Patients with OAB feel a sudden urge to urinate, which can be followed by leaking. Some people leak on the way to the bathroom or while they are trying to pull their underwear down. Sometimes the entire bladder empties causing an embarrassing accident and expensive pads are often worn to prevent wet clothing. Many of those suffering from OAB will feel the urge to go even though their bladder is not full.
The bladder holds urine and expands to hold fluid like a water balloon. The muscles around the urethra tighten to hold in urine while the bladder muscle relaxes. When you urinate, the brain signals the urethra and pelvic floor muscles to relax. The bladder muscle squeezes which pushes urine out of the body. Normal frequency of urination is under 8 voids per day and 1 per night. In people with OAB, the bladder muscle is overactive and squeezes too often. These bladder spasms cause urgency, frequency and uncontrolled leakage even when the bladder is not full.
It can feel embarrassing to have uncontrollable bladder leakage but OAB effects 40% of adults. You are not alone. It is important to find an OAB provider who can guide you to improvement. During your first visit a thorough voiding history will be obtained. A pelvic exam will often be performed to help identify other conditions that influence the bladder, such as prolapse or leakage with straining.
Additional tests might include:
Treatments range from behavioral changes and physical therapy to procedural and surgical options:
Pelvic Floor Physical Therapy
Typically, medications regardless of class are not a successful long term management strategy for OAB due to to poor compliance, side effects, high cost and/or ineffectiveness (refer to lists below). Medication samples are great to try when available to see if OAB symptoms improve while using the drug. In some patients medications might be a reasonable option if tolerated, affordable and efficacious. Most patients will be candidates for OAB therapies beyond medications.
Beta Agonist Drawbacks:

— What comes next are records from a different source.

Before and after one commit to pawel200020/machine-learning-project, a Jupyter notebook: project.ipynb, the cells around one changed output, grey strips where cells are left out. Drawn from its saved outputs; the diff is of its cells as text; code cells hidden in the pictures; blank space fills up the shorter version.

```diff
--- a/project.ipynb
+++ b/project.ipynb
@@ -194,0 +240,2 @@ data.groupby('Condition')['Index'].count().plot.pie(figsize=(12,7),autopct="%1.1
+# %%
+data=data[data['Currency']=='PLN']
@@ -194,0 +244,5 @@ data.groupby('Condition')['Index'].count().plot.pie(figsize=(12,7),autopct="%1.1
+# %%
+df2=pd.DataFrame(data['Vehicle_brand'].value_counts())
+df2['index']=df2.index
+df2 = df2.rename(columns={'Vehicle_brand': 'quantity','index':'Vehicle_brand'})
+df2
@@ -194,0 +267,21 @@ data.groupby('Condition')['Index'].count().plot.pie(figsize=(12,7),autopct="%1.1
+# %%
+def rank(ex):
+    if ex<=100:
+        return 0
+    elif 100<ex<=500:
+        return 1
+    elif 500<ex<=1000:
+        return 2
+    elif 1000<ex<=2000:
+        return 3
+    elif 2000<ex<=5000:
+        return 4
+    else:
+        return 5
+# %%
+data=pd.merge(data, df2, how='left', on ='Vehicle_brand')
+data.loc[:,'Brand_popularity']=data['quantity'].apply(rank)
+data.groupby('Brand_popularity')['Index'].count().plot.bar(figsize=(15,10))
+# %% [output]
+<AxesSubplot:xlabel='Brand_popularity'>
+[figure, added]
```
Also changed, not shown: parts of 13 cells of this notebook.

The electroceutical coin (eCoin) is FDA approved for the treatment of urge urinary incontinence (UUI). The eCoin is a nickel-sized, pacemaker-like device implanted into the lower leg to stimulate the tibial nerve. The therapy requires no device management with a remote and/or recharging. The eCoin is placed with just local anesthetic.